Example: Jane Doe finds out that the cost to repair her car will be $20,000. Her car’s value is $18,000 and she owes $25,000 on her loan for the car. The cost of repairing her vehicle exceeds the value of her car, so it will be deemed totaled. If Jane has GAP coverage then her insurance will cover the difference between what her car is worth ($18,000) and what she owes on her loan to pay it off ($25,000). If she didn’t have GAP coverage she would be responsible for paying the $7,000 difference between what she owes and what her car is worth.

  • Comprehensive Coverage – Comprehensive coverage is optional in Florida. This pays to repair or replace your car after a non-accident related incident (i.e. theft, vandalism, fire, or other covered incident). This coverage kicks in after paying any applicable deductible. This coverage is NOT required in Florida.

Example: Jane Doe just got her car back from the repair shop after the accident where she ran into a tree. She parks the car in her driveway and goes inside for the night. The next morning she discovers that someone spray painted “tree killer” on the side of her vehicle and scratched up the paint all over her car. She takes the car to the auto body shop and they tell her it will cost $3,000 to repair the damage to her vehicle from the vandalism. After paying her $1,000 deductible her comprehensive coverage would pay the remaining $2,000 to repair her vehicle.
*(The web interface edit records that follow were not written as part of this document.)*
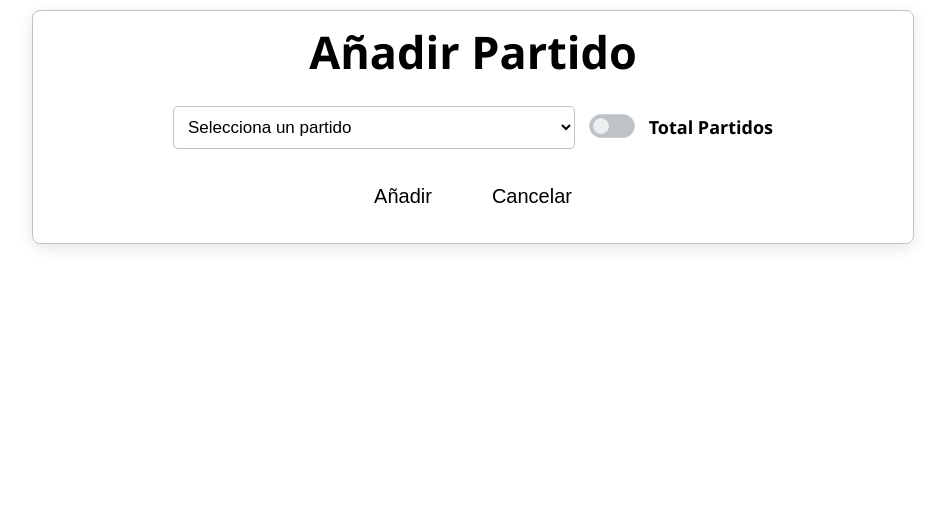
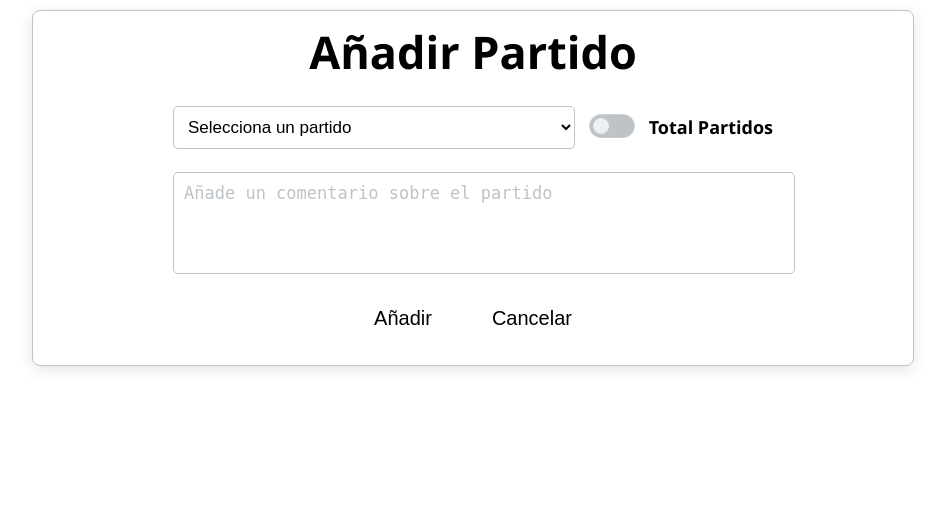
Before and after one commit to nachodorado98/Flask-Futbol-Azure, a Python web app: template web/src/templates/anadir_partido_asistido.html in a window 1280 px wide. Shown: the part 70-589 px from the top of the page, without its empty margins (167-1112 px from the left). Run offline with Jinja, Linux system fonts and the light colour scheme; the template is opened without the code that fills it, so the values that code supplies are empty.

Commit message:
Creacion de campo comentario y añadido a la logica del partido asistido

```diff
--- a/postgres/init.sql
+++ b/postgres/init.sql
@@ -125,5 +125,6 @@ CREATE TABLE usuarios (Usuario VARCHAR(255) PRIMARY KEY,
 CREATE TABLE partidos_asistidos (Asistido_Id VARCHAR(255) PRIMARY KEY,
 								Partido_Id VARCHAR(255),
 								Usuario VARCHAR(255),
+								Comentario VARCHAR(255) DEFAULT NULL,
 								FOREIGN KEY (Partido_Id) REFERENCES partidos (Partido_Id) ON DELETE CASCADE,
 								FOREIGN KEY (Usuario) REFERENCES usuarios (Usuario) ON DELETE CASCADE);
--- a/web/src/blueprints/partidos.py
+++ b/web/src/blueprints/partidos.py
@@ -75,4 +75,5 @@ def pagina_partidos():
 							numero_partidos=len(partidos_filtrados),
 							partidos_ganados=partidos_ganados,
 							partidos_asistidos=partidos_asistidos_filtrados,
+							numero_partidos_asistidos=len(partidos_asistidos_filtrados),
 							url_imagen_escudo=URL_DATALAKE_ESCUDOS)
--- a/web/src/static/css/anadir_partido_asistido.css
+++ b/web/src/static/css/anadir_partido_asistido.css
@@ -68,6 +68,26 @@
     font-size: 18px;
 }
 
+.contenedor-comentario {
+    width: 100%;
+    max-width: 600px;
+    margin-top: 15px;
+}
+
+.campo-comentario {
+    width: 100%;
+    padding: 10px;
+    border-radius: 5px;
+    border: 1px solid #bdc3c7;
+    background-color: #fff;
+    font-size: 17px;
+    resize: none;
+}
+
+.campo-comentario::placeholder {
+    color: #bdc3c7;
+}
+
 .botones-formulario-anadir-partido-asistido {
     display: flex;
     justify-content: center;
--- a/web/src/static/css/partidos.css
+++ b/web/src/static/css/partidos.css
@@ -36,9 +36,10 @@ body {
 }
 
 .circulo-partidos-totales,
-.circulo-partidos-ganados {
-    width: 210px;
-    height: 210px;
+.circulo-partidos-ganados,
+.circulo-partidos-asistidos {
+    width: 190px;
+    height: 190px;
     border-radius: 50%;
     background-color: var(--color-footer);
     color: var(--color-secundario);
@@ -46,7 +47,7 @@ body {
     flex-direction: column;
     align-items: center;
     justify-content: center;
-    margin: 10px auto 10px 70px;
+    margin: 15px auto 10px 70px;
     box-shadow: 0 4px 8px rgba(0, 0, 0, 0.1);
     text-align: center;
     overflow: hidden;
@@ -56,6 +57,7 @@ body {
 
 .circulo-partidos-totales .titulo-circulo-partidos-totales,
 .circulo-partidos-ganados .titulo-circulo-partidos-ganados,
+.circulo-partidos-asistidos .titulo-circulo-partidos-asistidos
  {
     margin: 2px 0;
     margin-top: 30px;
@@ -64,7 +66,8 @@ body {
 }
 
 .circulo-partidos-totales .valor-circulo-partidos-totales,
-.circulo-partidos-ganados .valor-circulo-partidos-ganados {
+.circulo-partidos-ganados .valor-circulo-partidos-ganados,
+.circulo-partidos-asistidos .valor-circulo-partidos-asistidos {
     margin: 4px 0;
     margin-top: 10px;
     padding: 0;
--- a/web/src/templates/anadir_partido_asistido.html
+++ b/web/src/templates/anadir_partido_asistido.html
@@ -41,6 +41,10 @@
 
         </div>
 
+        <div class="contenedor-comentario">
+            <textarea id="comentario" name="comentario" class="campo-comentario" rows="4" placeholder="Añade un comentario sobre el partido"></textarea>
+        </div>
+
         <div class="botones-formulario-anadir-partido-asistido">
             <button type="submit" class="boton-submit-formulario-anadir-partido-asistido">Añadir</button>
             <button type="button" class="boton-cancelar-formulario-anadir-partido-asistido" onclick="pagina_anterior()">Cancelar</button>
--- a/web/src/templates/equipo.html
+++ b/web/src/templates/equipo.html
@@ -100,7 +100,10 @@
 
         {% if jugador %}
         <div class="info-jugador" onclick="window.location.href='/jugador/{{ jugador[0] }}'">
-            <p><strong>{{ jugador[1] }}</strong></p>
+            <p>
+                <strong>{{ jugador[1] }}</strong>
+                <img class="crack" src="{{ url_for('static', filename='imagenes/iconos/corona.png') }}" alt="Crack Icon" height="17">
+            </p>
 
             {% if jugador[2]=='-1' %}
                 <img class="jugador-equipo" src="{{ url_for('static', filename='imagenes/iconos/no_jugador.png') }}" alt="Jugador Icon">
--- a/web/src/templates/partidos.html
+++ b/web/src/templates/partidos.html
@@ -50,6 +50,10 @@
             <div class="circulo-partidos-ganados">
                 <p class="titulo-circulo-partidos-ganados">Partidos Ganados {{ temporada_filtrada }}</p>
                 <p class="valor-circulo-partidos-ganados"><strong>{{ partidos_ganados }}</strong></p>
+            </div>
+            <div class="circulo-partidos-asistidos">
+                <p class="titulo-circulo-partidos-asistidos">Partidos Asistidos {{ temporada_filtrada }}</p>
+                <p class="valor-circulo-partidos-asistidos"><strong>{{ numero_partidos_asistidos }}</strong></p>
             </div>
         </div>
 
```
Also changed, not shown: web/src/blueprints/partido_asistido.py (+8 -1 lines), web/src/database/conexion.py (+5 -3 lines), web/tests/testapp/test_pagina_anadir_partidos_asistidos.py (+88 -5 lines), web/tests/testapp/test_pagina_partidos.py (+43 -6 lines), web/tests/testdatabase/test_conexion.py (+1 -1 lines), web/tests/testdatabase/test_tabla_partidos_asistidos.py (+12 -32 lines), web/src/static/imagenes/iconos/corona.png (added).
  1. Insurance that covers you when you are at fault.

  • Property Damage Liability (PD) – This coverage is mandatory in Florida. This insurance covers the damage you cause to the property of another motorist. Property damage coverage does NOT protect your own car if it is damaged in the accident, it only protects the property of the other driver involved in the accident. In Florida, drivers must carry a minimum of $10,000 of property damage coverage.

Example: John Doe was involved in an auto accident and it is determined that he is the at-fault party who caused the crash. John’s auto insurance policy carries the minimum property damage liability coverage required by law in Florida which is $10,000. The person’s vehicle who John hit has damages of $6,000 so John’s property damage liability coverage will pay for the cost of repairing the other person’s car.
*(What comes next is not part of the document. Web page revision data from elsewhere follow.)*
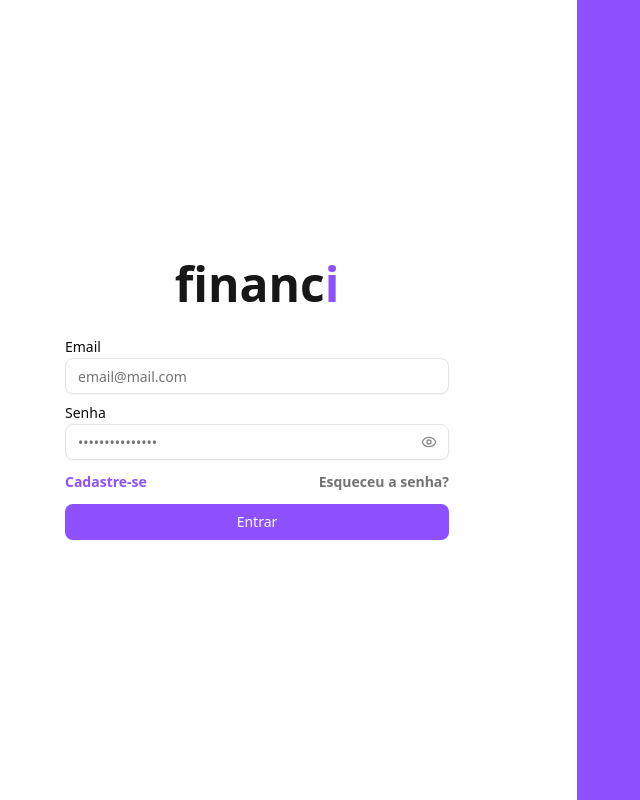
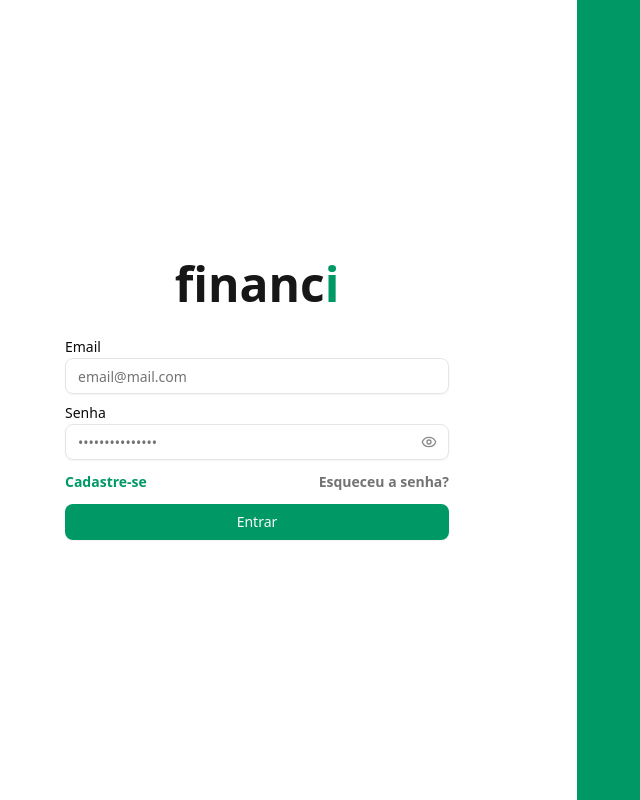
Before and after one commit to Lkasta/financi, a Next.js app: page /login in a window 1280 px wide. Shown: the whole page, without its empty margins (63-703 px from the left). Built offline with nearby package versions, Linux system fonts and the light colour scheme.

Commit message:
style: update base color from violet to emerald

```diff
--- a/src/app/globals.css
+++ b/src/app/globals.css
@@ -62,7 +62,7 @@
   --destructive: oklch(0.577 0.245 27.325);
   --border: oklch(0.922 0 0);
   --input: oklch(0.922 0 0);
-  --ring: oklch(60.6% 0.25 292.717);
+  --ring: oklch(59.6% 0.145 163.225);
   --chart-1: oklch(0.646 0.222 41.116);
   --chart-2: oklch(0.6 0.118 184.704);
   --chart-3: oklch(0.398 0.07 227.392);
--- a/src/app/login/page.tsx
+++ b/src/app/login/page.tsx
@@ -14,7 +14,7 @@ export default function Login() {
     <div className="grid grid-cols-2 w-full min-h-screen">
       <div className="max-w-96 w-full text-center m-auto space-y-8">
         <p className="text-5xl text-primary font-bold">
-          financ<span className="text-violet-500">i</span>
+          financ<span className="text-emerald-600">i</span>
         </p>
 
         <div className="space-y-3">
@@ -43,7 +43,7 @@ export default function Login() {
           </div>
 
           <div className="flex justify-between text-sm text-muted-foreground font-semibold">
-            <Link href="#" className="hover:underline text-violet-500">
+            <Link href="#" className="hover:underline text-emerald-600">
               Cadastre-se
             </Link>
             <Link href="#" className="hover:underline">
@@ -51,13 +51,13 @@ export default function Login() {
             </Link>
           </div>
 
-          <Button className="w-full bg-violet-500 hover:bg-violet-600">
+          <Button className="w-full bg-emerald-600 hover:bg-emerald-600">
             Entrar
           </Button>
         </div>
       </div>
 
-      <div className="w-full h-full bg-violet-500" />
+      <div className="w-full h-full bg-emerald-600" />
     </div>
   );
 }
--- a/src/app/page.tsx
+++ b/src/app/page.tsx
@@ -2,7 +2,7 @@ export default function Home() {
   return (
     <div className="">
       <p className="text-primary font-bold">
-        financ<span className="text-violet-500">i</span>
+        financ<span className="text-emerald-600">i</span>
       </p>
     </div>
   );
```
  • Bodily Injury Coverage (BI) – Bodily Injury Coverage (BI) is NOT required in Florida. this coverage pays for injuries to others caused by you, relatives who live with you, or other authorized drivers of your vehicle.
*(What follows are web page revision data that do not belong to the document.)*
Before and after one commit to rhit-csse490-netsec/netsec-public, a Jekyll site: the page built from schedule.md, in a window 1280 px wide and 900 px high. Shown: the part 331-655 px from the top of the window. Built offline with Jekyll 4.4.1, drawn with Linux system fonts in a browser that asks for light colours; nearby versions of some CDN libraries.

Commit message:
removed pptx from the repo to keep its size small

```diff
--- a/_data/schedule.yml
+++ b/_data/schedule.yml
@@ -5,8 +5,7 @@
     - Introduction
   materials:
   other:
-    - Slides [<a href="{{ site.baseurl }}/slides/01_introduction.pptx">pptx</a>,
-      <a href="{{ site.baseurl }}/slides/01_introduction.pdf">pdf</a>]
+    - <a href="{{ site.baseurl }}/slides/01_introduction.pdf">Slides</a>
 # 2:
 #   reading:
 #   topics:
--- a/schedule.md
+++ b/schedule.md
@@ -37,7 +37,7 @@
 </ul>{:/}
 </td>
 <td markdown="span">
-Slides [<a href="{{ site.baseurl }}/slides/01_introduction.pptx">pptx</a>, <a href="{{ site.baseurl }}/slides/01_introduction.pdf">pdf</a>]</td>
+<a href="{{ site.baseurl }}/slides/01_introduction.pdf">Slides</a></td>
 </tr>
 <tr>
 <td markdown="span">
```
Example: John Doe ran a red light and struck a vehicle. The vehicle’s driver was injured and had to be taken to the hospital from the scene of the accident. The driver of the other vehicle had to continue receiving treatment and ended up with bills well over $20,000. John’s BI coverage would pay for the costs related to the other driver’s injuries up to John’s BI coverage limit.

It is important to review your auto insurance policy to make sure you are adequately covered

When speaking to friends and family about their auto insurance we always advise them to strongly consider purchasing both Bodily Injury (BI) and Uninsured/Underinsured Motorist (UM) coverage. These types of coverage are not required in Florida but many attorneys agree that they should be. You want to make sure you are protected in the event you are at fault in a car accident and cause injuries to another. Having BI coverage ensures that your insurance company will pay up the limits of your coverage in the event you are at fault and injure others. You also need to ensure that you have adequate UM coverage in the event that you are injured by an uninsured or underinsured driver. Since BI coverage is not required in Florida it is vital that you have UM coverage to protect yourself in the event that you are injured by a negligent driver in a car accident.